The twice-postponed Kigali Commonwealth summit is now due to take place in the week beginning 20 June 2022. The leaders’ debate is likely to be lively. Can the significant decline in resources be reversed and new relevance and impact be restored to the Commonwealth’s programmes? With a hotly-contested election for the post of Secretary-General under way, a controversial Chair-in-Office, and Prince Charles assuming a greater role in representing the Head, will the Commonwealth have the leadership necessary for future challenges? With recurrent questions about Rwanda’s commitment to human rights and controversy about how Commonwealth nations should treat refugees and migrants, is the association doing enough to maintain its values? And can the Commonwealth’s networks sustain it as a relevant soft power organisation for the twenty-first century, given the current turbulence in international relations following Russia’s invasion of Ukraine?
Is the Commonwealth working? This was the theme of a pre-CHOGM [Commonwealth Heads of Government Meeting] discussion held on 27 May at the Institute of Commonwealth Studies, University of London.
This event, which included in-person and virtual panellists and audiences, was organised by The Round Table: The Commonwealth Journal of International Affairs and the Institute of Commonwealth Studies, in partnership with the Commonwealth Foundation and the Commonwealth Association.
In her introduction at Senate House, University of London Vice Chancellor, Prof Wendy Thomson said that the role of international organisations was very much in the public eye today. She added that the job of such organisations has never been more difficult. “The Commonwealth, with its history and its membership, has a very important role to play,” Professor Thomson said.

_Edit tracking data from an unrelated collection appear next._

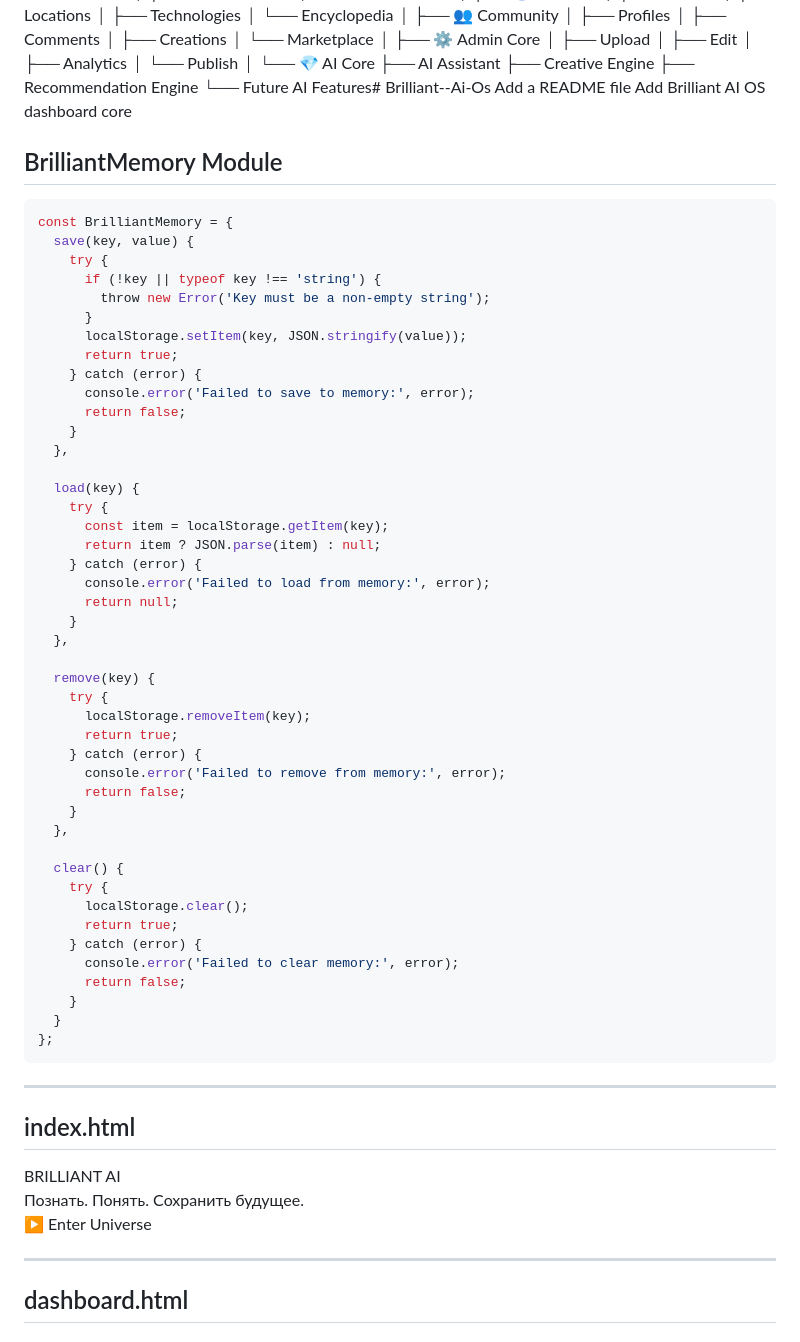
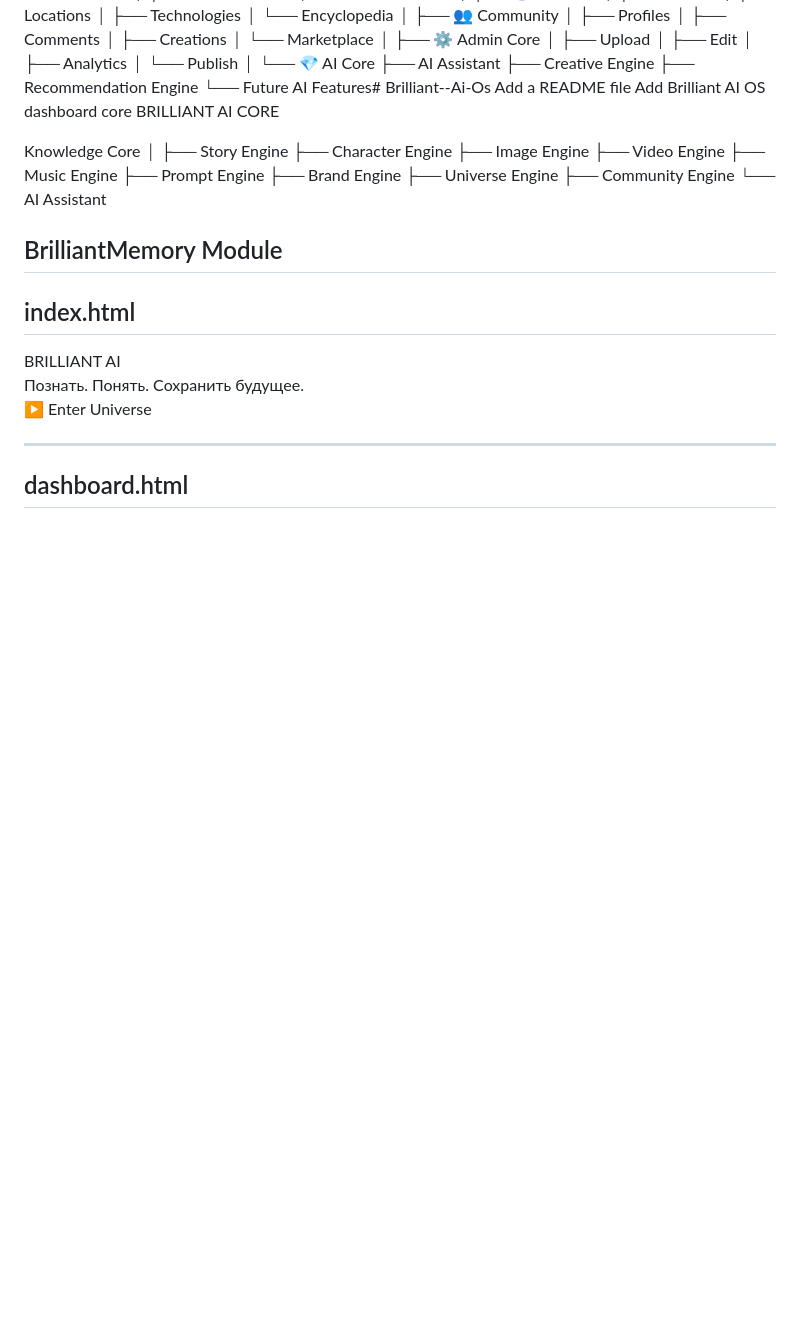
Before and after one commit to Brilliant-Bri/Brilliant--Ai-Os, a Markdown page: README.md, the part around the change. GitHub-like rendering; blank space fills up the shorter version.

````diff
--- a/README.md
+++ b/README.md
@@ -69,57 +69,21 @@ BRILLIANT AI CORE
       └── Future AI Features# Brilliant--Ai-Os
 Add a README file
 Add Brilliant AI OS dashboard core
+BRILLIANT AI CORE
 
+Knowledge Core
+│
+├── Story Engine
+├── Character Engine
+├── Image Engine
+├── Video Engine
+├── Music Engine
+├── Prompt Engine
+├── Brand Engine
+├── Universe Engine
+├── Community Engine
+└── AI Assistant
 ## BrilliantMemory Module
-
-```javascript
-const BrilliantMemory = {
-  save(key, value) {
-    try {
-      if (!key || typeof key !== 'string') {
-        throw new Error('Key must be a non-empty string');
-      }
-      localStorage.setItem(key, JSON.stringify(value));
-      return true;
-    } catch (error) {
-      console.error('Failed to save to memory:', error);
-      return false;
-    }
-  },
-
-  load(key) {
-    try {
-      const item = localStorage.getItem(key);
-      return item ? JSON.parse(item) : null;
-    } catch (error) {
-      console.error('Failed to load from memory:', error);
-      return null;
-    }
-  },
-
-  remove(key) {
-    try {
-      localStorage.removeItem(key);
-      return true;
-    } catch (error) {
-      console.error('Failed to remove from memory:', error);
-      return false;
-    }
-  },
-
-  clear() {
-    try {
-      localStorage.clear();
-      return true;
-    } catch (error) {
-      console.error('Failed to clear memory:', error);
-      return false;
-    }
-  }
-};
-```
-
----
 
 ## index.html
 
````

The sessions focused on Networks, Leadership, Values and Programmes and included speakers from across the Commonwealth.
SESSION 1: Networks
Project Director at the Global Leadership Foundation and career diplomat, Amitav Banerji, chaired the first session. Panellists were: Commonwealth Foundation Director-General, Anne Gallagher, economist, diplomat and former Governor of the Central Bank of Sri Lanka, Indrajit Coomaraswamy, and Jon Davies of the Commonwealth Parliamentary Association UK.
Mr Banerji opened the session by pointing out that the Commonwealth was still flourishing even though many of its members had felt ‘the sharp edge of the colonial yoke’. One of the reasons it had managed to survive was that it was not just a network of member governments but a network of networks and of peoples.
Dr Gallagher spoke of the “strength and complexity” of the Commonwealth. She said that it was up to international organisations to create agency explicitly for civil society networks. In the Commonwealth, these civil society networks were “strong and flourishing … a tapestry of personal and institutional connections.” But too much of the networking and thinking was in London, and among ‘the old guard’ – it was “not sufficiently representative.” She also said there had been a “serious erosion of fundamental values” and the pandemic had exposed the Commonwealth as “failing to secure equal access to vaccines.”
CPA’s Jon Davies said that strengthening parliaments, by enabling them to learn from others, was a vital part of a healthier democracy. The Commonwealth Parliamentary Association (which included provincial parliaments and assemblies as well as national ones) provided a means of disseminating and sharing experience and best practice, and a “safe” Commonwealth space to tackle issues which might be difficult locally.
Dr Coomaraswamy said that “if the Commonwealth is to remain relevant, if must have strong developmental activity.” It was in the interests of the political pillar of Commonwealth programmes, that there should also be “well-designed and well-resourced development work”: “You cannot eat human rights.” He spelt out some key economic priorities including adapting to climate change, addressing the debt burden, promoting freer trade by breaking the Doha impasse, improving global supply chains, safeguarding food and energy security, and connecting an increasingly regionalised world. These were matters on which the Commonwealth could and should be taking a lead.
Panellists and audience contributors suggested using the 2023 tenth anniversary of the Commonwealth Charter to revise the work of the Eminent Persons Group and devise a more consistent reporting mechanism for monitoring democracy between elections.
View the opening and session one on Networks
[Filming and video by David Aitken-Smith and Melissa Aitken-Smith.
Text and photos by Debbie Ransome.]